There goes a ‘52 Chevy. And a ‘55 Pontiac right behind it. Look! That blue one must be a ‘56 Ford.
The tour bus was humming with excited chatter, the kind you’d expect from a school bus full of kids arriving at Disneyland. We’d just landed in Havana after a quick 45-minute flight from Miami, and the senior citizens sitting all around me were practically squealing with delight. On the road into the city we must have passed nearly every make and model of classic American car from the 1950s. It was a total nostalgia lovefest.
Since President Obama announced his plans to normalize relations with Cuba at the end of last year, that ever-elusive Caribbean island has been popping up everywhere: in magazine headlines, Instagram feeds, and happy hour conversations (Cuba seems to be the travel destination du jour for all my journalist friends).
The rush to see Havana in all its well-preserved, Art Deco beauty—before cash-infused development remakes it—has officially begun.
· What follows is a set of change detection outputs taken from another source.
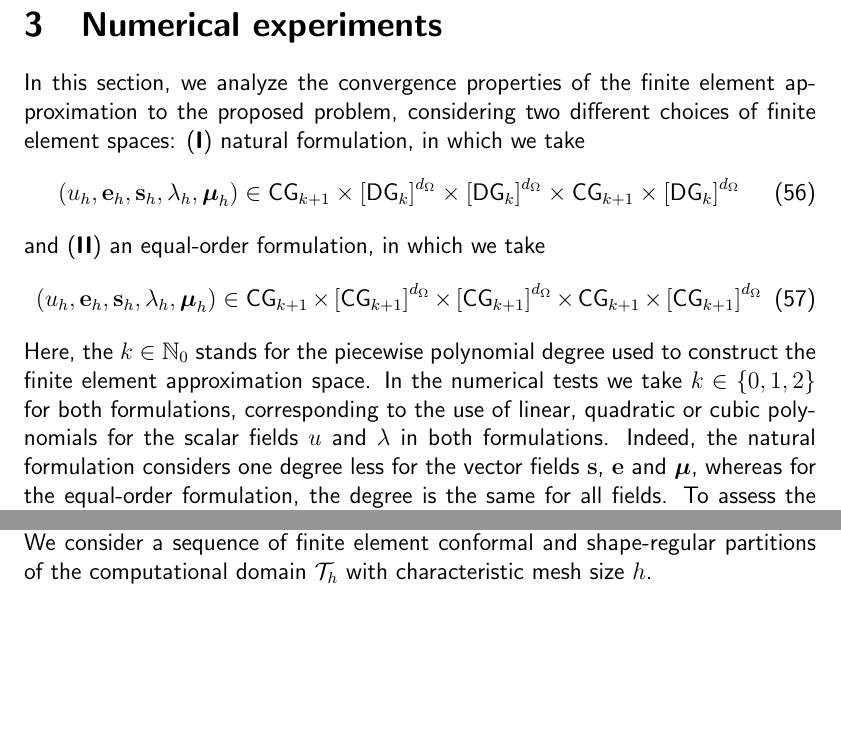
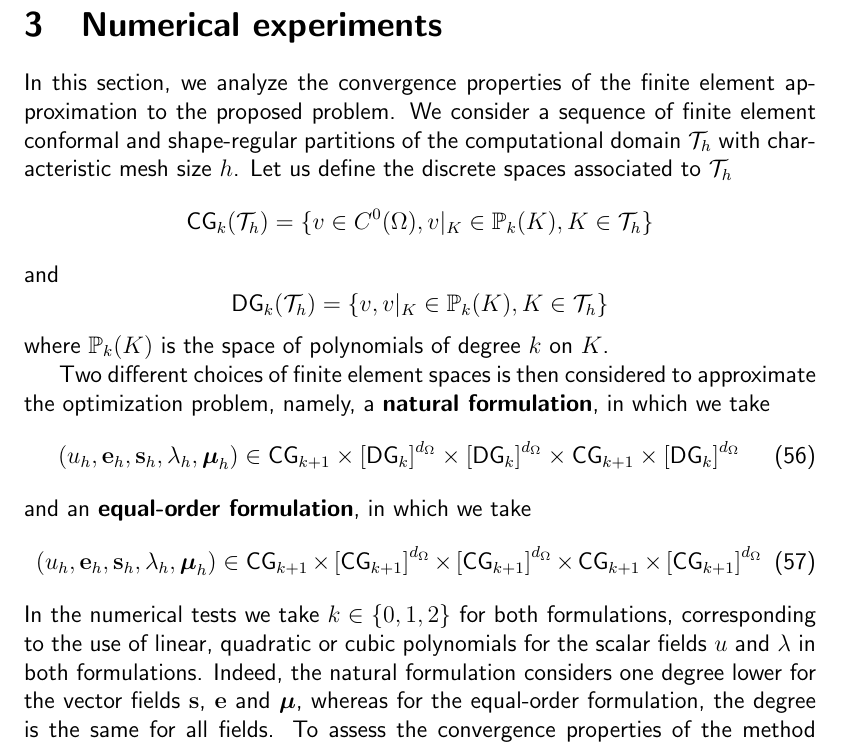
Before and after one commit to pedrobbazon/DDCM, a LaTeX paper (UiB-USP-DDCM_article_01/main.tex, which reads UiB-USP-DDCM_article_01/Text/03_numerical_experiments.tex, UiB-USP-DDCM_article_01/standard.tex): two parts of pages 13 and 14 of 38 before the commit and part of page 13 of 39 after it, the two joined at a grey line, cut so that both start at the same text, the shorter picture padded with empty space. Compiled offline with pdfLaTeX.

Commit message:
some changes

```diff
--- a/UiB-USP-DDCM_article_01/Text/03_numerical_experiments.tex
+++ b/UiB-USP-DDCM_article_01/Text/03_numerical_experiments.tex
@@ -1,16 +1,28 @@
 \section{Numerical experiments}
 
 
-In this section, we analyze the convergence properties of the finite element approximation to the proposed problem, considering two different choices of finite element spaces: (\textbf{I}) natural formulation, in which we take
+In this section, we analyze the convergence properties of the finite element approximation to the proposed problem. We consider a sequence of finite element conformal and shape-regular partitions of the computational domain $\mathcal{T}_h$ with characteristic mesh size $h$.
+Let us define the discrete spaces associated to $\mathcal{T}_h$
+$$
+\CG_{k}(\mathcal{T}_h) = \{v \in C^0(\Omega), v|_K \in \mathbb{P}_k(K), K \in \mathcal{T}_h\}
+$$
+and
+$$
+\DG_{k}(\mathcal{T}_h) = \{v, v|_K \in \mathbb{P}_k(K), K \in \mathcal{T}_h\}
+$$
+where $\mathbb{P}_k(K)$ is the space of polynomials of degree $k$ on $K$.
+
+Two different choices of finite element spaces is then considered to approximate
+the optimization problem, namely, a \textbf{natural formulation}, in which we take
 \begin{equation}\label{eq:natural_func_spaces}
 	\left(\uP_{h}, \eP_{h}, \sP_{h}, \lP_{h}, \mP_{h}\right) \in \CG_{k+1} \times \left[\DG_{k}\right]^{d_{\Omega}} \times \left[\DG_{k}\right]^{d_{\Omega}} \times \CG_{k+1} \times \left[\DG_{k}\right]^{d_{\Omega}}
 \end{equation}
-and (\textbf{II}) an equal-order formulation, in which we take
+and an \textbf{equal-order formulation}, in which we take
 \begin{equation}\label{eq:equal_order_func_spaces}
 \left(\uP_{h}, \eP_{h}, \sP_{h}, \lP_{h}, \mP_{h}\right)  \in \CG_{k+1} \times \left[\CG_{k+1}\right]^{d_{\Omega}} \times \left[\CG_{k+1}\right]^{d_{\Omega}} \times \CG_{k+1} \times \left[\CG_{k+1}\right]^{d_{\Omega}}
 \end{equation}
-Here, the $k \in \mathbb{N}_{0}$ stands for the piecewise polynomial degree used to construct the finite element approximation space. In the numerical tests we take $k \in \{0, 1, 2\}$ for both formulations, corresponding to the use of linear, quadratic or cubic polynomials for the scalar fields $\uP$ and $\lP$ in both formulations. Indeed, the natural formulation
-considers one degree less for the vector fields $\sP$, $\eP$ and $\mP$, whereas for the equal-order formulation, the degree is the same for all fields.
+In the numerical tests we take $k \in \{0, 1, 2\}$ for both formulations, corresponding to the use of linear, quadratic or cubic polynomials for the scalar fields $\uP$ and $\lP$ in both formulations. Indeed, the natural formulation
+considers one degree lower for the vector fields $\sP$, $\eP$ and $\mP$, whereas for the equal-order formulation, the degree is the same for all fields.
 To assess the convergence properties of the method we consider both convex and non-convex geometries in two spatial dimensions. The convergence behavior is assessed by computing the error with respect to manufactured solutions.
 
 For the equal-order formulation, we consider three variants: the Unstabilized case, the Fully Stabilized case, and the Minimally Stabilized case.
@@ -85,7 +97,6 @@ where the values in the right hand side are computed from the manufactured field
 	\input{Figures/PDFs/all_fields_ref.pdf_tex}
 	\label{fig:all_fields_ref}
 \end{figure}
-We consider a sequence of finite element conformal and shape-regular partitions of the computational domain $\mathcal{T}_h$ with characteristic mesh size $h$.
 
 Moving to the results, Figure \ref{fig:convergence_scalar_linear} shows the $L^{2}$- and $H^{1}$-error norms for the scalar fields $\uP$ and $\lP$ with $k=0$, for both the natural formulation (subfigures (a) and (b)) and the equal-order formulations (subfigures (c)-(f)). In the latter case, the unstabilized, minimally stabilized, and fully stabilized variants are considered. In all cases, the convergence rates are consistent with the expected theoretical error estimate, which is of order $\mathcal{O}(h)$ in the $H^{1}$-norm (see Theorem~2). Also, the error in the $ L^{2} $-norm converges with order $ \mathcal{O}(h^2) $.
 No significative differences are observed between the different equal order variants.
--- a/UiB-USP-DDCM_article_01/standard.tex
+++ b/UiB-USP-DDCM_article_01/standard.tex
@@ -5,6 +5,9 @@
 %=============================================
 % --- Extra color package that enables table coloring and other functionalities
 \usepackage[dvipsnames, table, xcdraw]{xcolor}
+
+
+\usepackage[toc,page]{appendix}
 
 %=============================================
 % --- Font and Typography ---
```
Also changed, not shown: UiB-USP-DDCM_article_01/main.tex (+6 -2 lines), UiB-USP-DDCM_article_01/Text/03_numerical_experiments.tex (6 more changed lines), UiB-USP-DDCM_article_01/standard.tex (1 more changed lines).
Now Americans are finally getting a glimpse at what Canadians, Europeans, and other tourists from around the world have been enjoying for years.
Yet America has always had a unique relationship with Cuba. Following our split with Fidel Castro’s government in 1961, the country has remained a kind of forbidden fruit dangling in our sights. Like a long lost lover, we still pine for its sultry summer nights. For in Cuba, we see a glimmer of ourselves: a sentimental version of our past when life was simple, innocent, and wholesome.
Havana is a city with an old soul, where dilapidated buildings painted in pastel hues are haunted by their former glory. When I visited in the spring of 2013, I could see very clearly how Havana had once been a cosmopolitan capital. Even now it’s a city alive with possibility, and the people are friendly and joyful in spite of their poverty.
The food is not much good (quality ingredients are scarce). The technology is antiquated (no internet, no cell phone coverage). But the weather is just right, and the way the spray from the waves crashes against the Malecón is bracing. Baseball fanatics shoot the breeze all day in Parque Central. Old cars stalk the streets like a movie set. Music is everywhere. "Bésame Mucho" and Nat King Cole standards play on an endless loop.
In Havana, the air is charged with a latent sense that Cuba is on the verge of a new beginning. And why shouldn’t it be? There is nowhere else to go from here but up.